Central bank vows to keep monetary policy consistent
The current interest rate level is unlikely to rise remarkably after the New Year's holiday, with short-term market rates staying around the policy rates, they said. The experts predicted that the monetary authorities will not accelerate the end of accommodative monetary policies even as China looks forward to strong growth in 2021.
Experts said such signals can be seen from a quarterly policy meeting of the People's Bank of China, the central bank. Meeting participants decided to maintain necessary support for economic recovery and further use the relending and rediscount facilities as well as monetary policy tools to directly finance the real economy, according to a statement released by the central bank late on Tuesday.
The meeting, held by the PBOC's monetary policy committee and chaired by Yi Gang, the central bank governor, also urged further strengthening of financial support for technology innovation, small and micro enterprises and green development. It also confirmed the extension of two special mechanisms that allow delayed repayments of loans for small and medium-sized enterprises and preferential interest rates for loans.
In January, the PBOC is expected to use various monetary policy tools to inject more funds into the financial system to prevent a shortage of liquidity, especially through open market operations. But it is less likely to lower the reserve requirement ratio－the proportion of financial institutions' cash that must remain in reserve in the central bank, said Yang Yewei, an analyst at Guosheng Securities.
The monetary authorities declared in the fourth quarter's policy meeting that China's shifting of the benchmark lending rate toward the prime loan rate has been completed for outstanding loans with floating interest rates. As a result, the efficiency of the monetary policy transmission mechanism has been improved and the lending rates have dropped remarkably.
In the coming months, the PBOC will continue to "release the potential of reform measures" and "consolidate the results of the decline in the actual lending rates", the meeting's statement said. It also pledged to guide financial institutions to increase medium and long-term loans for manufacturing.
Maintaining basic tone
Ming Ming, a senior analyst at CITIC Securities, said that the PBOC is maintaining the basic tone of its monetary policy, which is flexible, targeted, reasonable and adaptive. "At the beginning of 2021, the liquidity situation will have a big impact on the market. And we should also pay close attention to the amount of government bonds issued, which will influence credit growth," he said.
At present, banks' excess reserves are at a relatively high level, which will ensure the central bank has space for additional policy accommodation, said Ming.
China's consumer price index, a main gauge of inflation, decreased by 0.5 percent in November from a year earlier, hitting the lowest level in more than a decade. The last time the country's CPI entered negative territory was in October 2009.
"With inflation low and the recovery, especially of private demand, still relatively fragile, it's important to maintain accommodative policies and to avoid premature tightening," said Sebastian Eckardt, lead economist for China at the World Bank.
Experts said prudent monetary policy should be better coordinated with proactive fiscal policy next year to spur economic growth.

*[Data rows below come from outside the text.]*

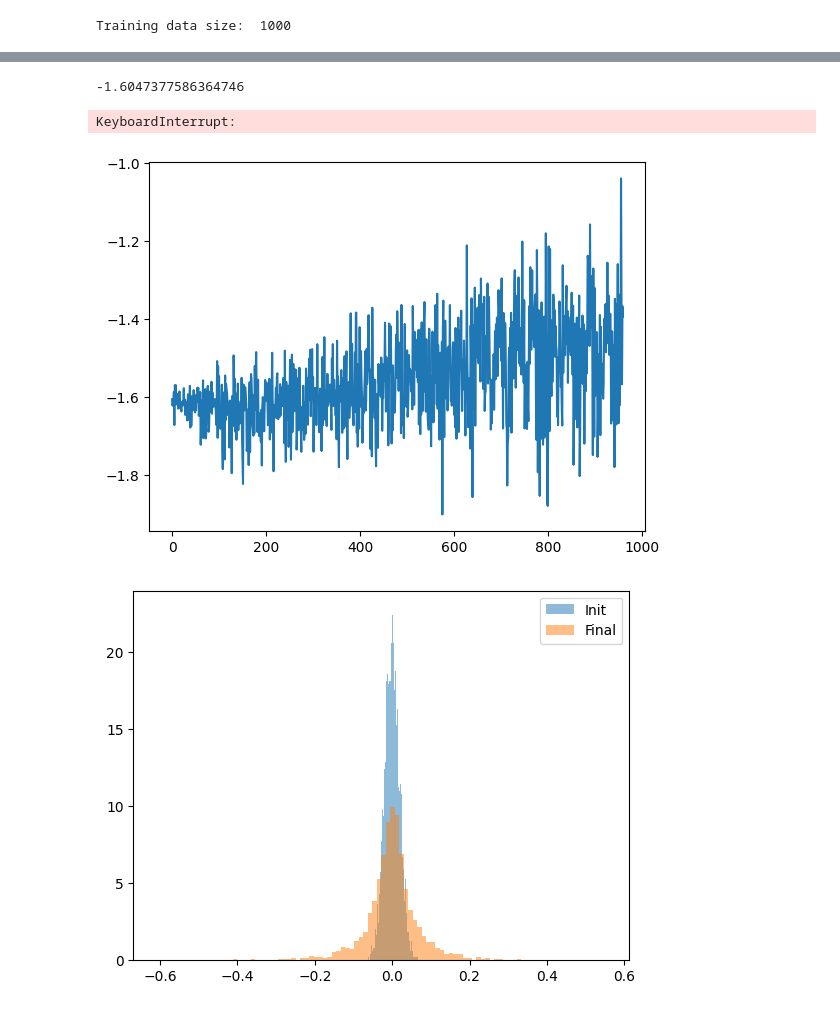
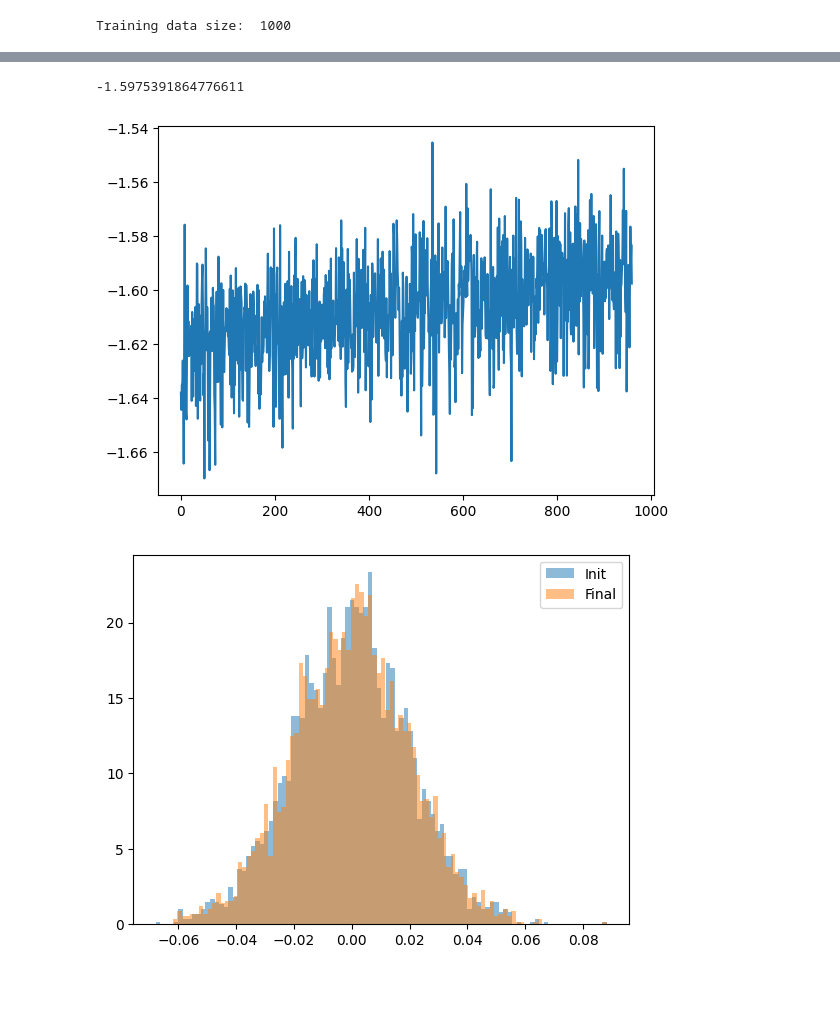
Before and after one commit to normal-computing/posteriors, a Jupyter notebook: examples/yelp/yelp_subspace_sghmc.ipynb, the cells around one changed output, grey strips where cells are left out. Drawn from its saved outputs; the diff is of its cells as text; code cells hidden in the pictures.

```diff
--- a/examples/yelp/yelp_subspace_sghmc.ipynb
+++ b/examples/yelp/yelp_subspace_sghmc.ipynb
@@ -39,12 +37,16 @@ for name, param in model.named_parameters():
 sub_params, sub_param_to_log_posterior = uqlib.extract_requires_grad_and_func(dict(model.named_parameters()), param_to_log_posterior)
 # %%
 # Store initial values of sub_params to check against later
-init_params = tree_map(lambda x: x.detach().clone(), dict(model.named_parameters()))
+init_sub_params = tree_map(lambda x: x.detach().clone(), sub_params)
 # %%
 # Train using SGHMC
-sghmc_transform = uqlib.sgmcmc.sghmc.build(sub_param_to_log_posterior, lr=1e-2, alpha=1e-4, temperature=1/num_data)
+# sghmc_transform = uqlib.sgmcmc.sghmc.build(sub_param_to_log_posterior, lr=1e-2, alpha=1e-6, temperature=1/num_data)
+# momenta = tree_map(lambda x: torch.randn_like(x), sub_params)
+momenta = None
+lr = 1e-1
+sghmc_transform = uqlib.sgmcmc.sghmc.build(sub_param_to_log_posterior, lr=lr, alpha=5., temperature=0., momenta=momenta)
 
-num_epochs = 30
+num_epochs = 15
 num_training_steps = num_epochs * len(train_dataloader)
 
 progress_bar = tqdm(range(num_training_steps))
@@ -62,10 +64,9 @@ for epoch in range(num_epochs):
         print(log_posts[-1], end='\r')
         progress_bar.update(1)
 # %% [output]
--1.6047377586364746
+-1.5975391864776611
-KeyboardInterrupt:
 # %%
 # Plot convergence
 plt.plot(log_posts);
 # %% [output]
-[figure, old version]
+[figure, new version]
@@ -74,3 +73,5 @@ final_params = tree_map(lambda p: p.detach().clone(), dict(model.named_parameter
 # %%
-init_trained_params = torch.cat([v.flatten() for k, v in init_params.items() if 'bert' in k])
-init_untrained_params = torch.cat([v.flatten() for k, v in init_params.items() if 'bert' not in k])
+final_sub_params = state.params
+
+init_sub_params_flat = torch.cat([v.flatten() for k, v in init_sub_params.items()])
+final_sub_params_flat = torch.cat([v.detach().flatten() for k, v in final_sub_params.items()])
@@ -80,7 +78,7 @@ final_untrained_params = torch.cat([v.flatten() for k, v in final_params.items()
 # %%
 # Visualize trained sub_params vs their initial values
-plt.hist(init_untrained_params.cpu().numpy(), bins=100, alpha=0.5, label='Init', density=True)
-plt.hist(final_untrained_params.cpu().numpy(), bins=100, alpha=0.5, label='Final', density=True)
+plt.hist(init_sub_params_flat.cpu().numpy(), bins=100, alpha=0.5, label='Init', density=True)
+plt.hist(final_sub_params_flat.cpu().numpy(), bins=100, alpha=0.5, label='Final', density=True)
 plt.legend();
 # %% [output]
-[figure, old version]
+[figure, new version]
```
Also changed, not shown: parts of 7 cells of this notebook, 3 other files.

Xu Sheng, a researcher at the China Academy of Macroeconomic Research, said that based on his research, proactive fiscal policy this year would contribute 1.57 percentage points of GDP growth, and the contribution may increase to 1.88 percentage points in 2021.
Xu, who suggested maintaining a sustainable and stable fiscal policy next year, expected the year-on-year fiscal spending growth rate to likely be about 8 percent, making it an adaptive growth rate, while total fiscal revenue may exceed 20 trillion yuan ($3.06 trillion).
Economists said that China still has fiscal space, especially at the central government level, but the government needs to rein in fiscal imbalances and improve fiscal sustainability.